▶

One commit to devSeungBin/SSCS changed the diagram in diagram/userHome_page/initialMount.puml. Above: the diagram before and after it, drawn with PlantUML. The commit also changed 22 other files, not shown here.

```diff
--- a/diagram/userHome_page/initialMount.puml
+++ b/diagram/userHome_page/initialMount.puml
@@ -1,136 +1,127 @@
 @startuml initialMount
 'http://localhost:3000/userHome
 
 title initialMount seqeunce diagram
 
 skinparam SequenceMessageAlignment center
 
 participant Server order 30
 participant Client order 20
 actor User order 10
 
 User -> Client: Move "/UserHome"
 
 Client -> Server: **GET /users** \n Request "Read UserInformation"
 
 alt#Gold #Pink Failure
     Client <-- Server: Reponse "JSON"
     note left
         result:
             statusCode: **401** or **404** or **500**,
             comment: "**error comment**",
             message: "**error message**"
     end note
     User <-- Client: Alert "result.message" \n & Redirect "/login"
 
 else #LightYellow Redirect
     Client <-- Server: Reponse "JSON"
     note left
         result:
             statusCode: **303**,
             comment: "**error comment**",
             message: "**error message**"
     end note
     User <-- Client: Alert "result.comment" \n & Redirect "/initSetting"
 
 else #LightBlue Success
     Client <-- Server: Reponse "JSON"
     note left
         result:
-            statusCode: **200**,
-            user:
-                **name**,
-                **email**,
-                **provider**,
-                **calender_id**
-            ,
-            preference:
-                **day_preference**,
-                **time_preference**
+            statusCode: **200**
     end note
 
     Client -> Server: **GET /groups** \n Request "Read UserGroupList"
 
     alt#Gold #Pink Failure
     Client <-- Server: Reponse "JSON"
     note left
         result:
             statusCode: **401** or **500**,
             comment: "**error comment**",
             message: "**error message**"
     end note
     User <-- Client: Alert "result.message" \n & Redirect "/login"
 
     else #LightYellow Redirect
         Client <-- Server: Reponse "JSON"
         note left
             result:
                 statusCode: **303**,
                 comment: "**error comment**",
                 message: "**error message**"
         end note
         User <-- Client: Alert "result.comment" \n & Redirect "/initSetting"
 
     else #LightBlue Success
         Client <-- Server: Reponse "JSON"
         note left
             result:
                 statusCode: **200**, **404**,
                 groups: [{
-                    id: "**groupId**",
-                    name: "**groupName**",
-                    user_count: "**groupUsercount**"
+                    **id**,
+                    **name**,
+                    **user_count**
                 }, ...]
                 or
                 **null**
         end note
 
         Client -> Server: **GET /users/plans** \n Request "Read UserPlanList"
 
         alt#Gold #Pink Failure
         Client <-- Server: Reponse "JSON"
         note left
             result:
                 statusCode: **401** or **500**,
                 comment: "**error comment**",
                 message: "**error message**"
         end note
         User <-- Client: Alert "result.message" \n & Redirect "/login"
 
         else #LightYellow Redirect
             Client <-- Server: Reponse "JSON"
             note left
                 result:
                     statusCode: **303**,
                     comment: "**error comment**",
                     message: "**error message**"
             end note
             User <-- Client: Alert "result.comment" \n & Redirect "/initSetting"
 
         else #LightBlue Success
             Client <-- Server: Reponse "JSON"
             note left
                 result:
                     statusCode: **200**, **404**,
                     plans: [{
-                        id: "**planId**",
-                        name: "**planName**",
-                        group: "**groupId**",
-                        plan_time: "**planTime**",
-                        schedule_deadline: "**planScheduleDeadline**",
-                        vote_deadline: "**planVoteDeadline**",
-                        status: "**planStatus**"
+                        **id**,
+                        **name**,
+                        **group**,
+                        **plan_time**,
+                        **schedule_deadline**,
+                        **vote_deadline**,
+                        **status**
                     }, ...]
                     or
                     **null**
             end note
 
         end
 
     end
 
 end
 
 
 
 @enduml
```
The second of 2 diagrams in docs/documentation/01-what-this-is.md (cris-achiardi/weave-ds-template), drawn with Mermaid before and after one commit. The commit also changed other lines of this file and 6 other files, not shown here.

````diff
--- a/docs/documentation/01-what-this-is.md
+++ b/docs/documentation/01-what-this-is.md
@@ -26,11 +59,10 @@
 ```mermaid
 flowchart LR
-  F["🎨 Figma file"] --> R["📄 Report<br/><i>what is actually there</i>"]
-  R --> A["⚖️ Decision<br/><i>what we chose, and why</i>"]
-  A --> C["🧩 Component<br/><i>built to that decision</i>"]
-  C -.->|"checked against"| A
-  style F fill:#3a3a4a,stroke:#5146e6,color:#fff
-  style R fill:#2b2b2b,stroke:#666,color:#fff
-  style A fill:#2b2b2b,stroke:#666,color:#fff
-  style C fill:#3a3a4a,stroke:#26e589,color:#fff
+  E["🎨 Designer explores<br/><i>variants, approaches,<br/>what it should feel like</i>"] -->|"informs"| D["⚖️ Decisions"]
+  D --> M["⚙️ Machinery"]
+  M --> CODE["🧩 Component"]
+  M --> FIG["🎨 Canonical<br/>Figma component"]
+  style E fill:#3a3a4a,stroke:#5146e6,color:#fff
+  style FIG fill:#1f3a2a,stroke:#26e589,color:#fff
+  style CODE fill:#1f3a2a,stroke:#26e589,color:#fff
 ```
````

◀

Return only the stretch of the material above from the line holding "Report<br/><i>what is actually" through the line holding "style C fill:#3a3a4a,stroke:#26e589,color:#fff", copied exactly.

-  F["🎨 Figma file"] --> R["📄 Report<br/><i>what is actually there</i>"]
-  R --> A["⚖️ Decision<br/><i>what we chose, and why</i>"]
-  A --> C["🧩 Component<br/><i>built to that decision</i>"]
-  C -.->|"checked against"| A
-  style F fill:#3a3a4a,stroke:#5146e6,color:#fff
-  style R fill:#2b2b2b,stroke:#666,color:#fff
-  style A fill:#2b2b2b,stroke:#666,color:#fff
-  style C fill:#3a3a4a,stroke:#26e589,color:#fff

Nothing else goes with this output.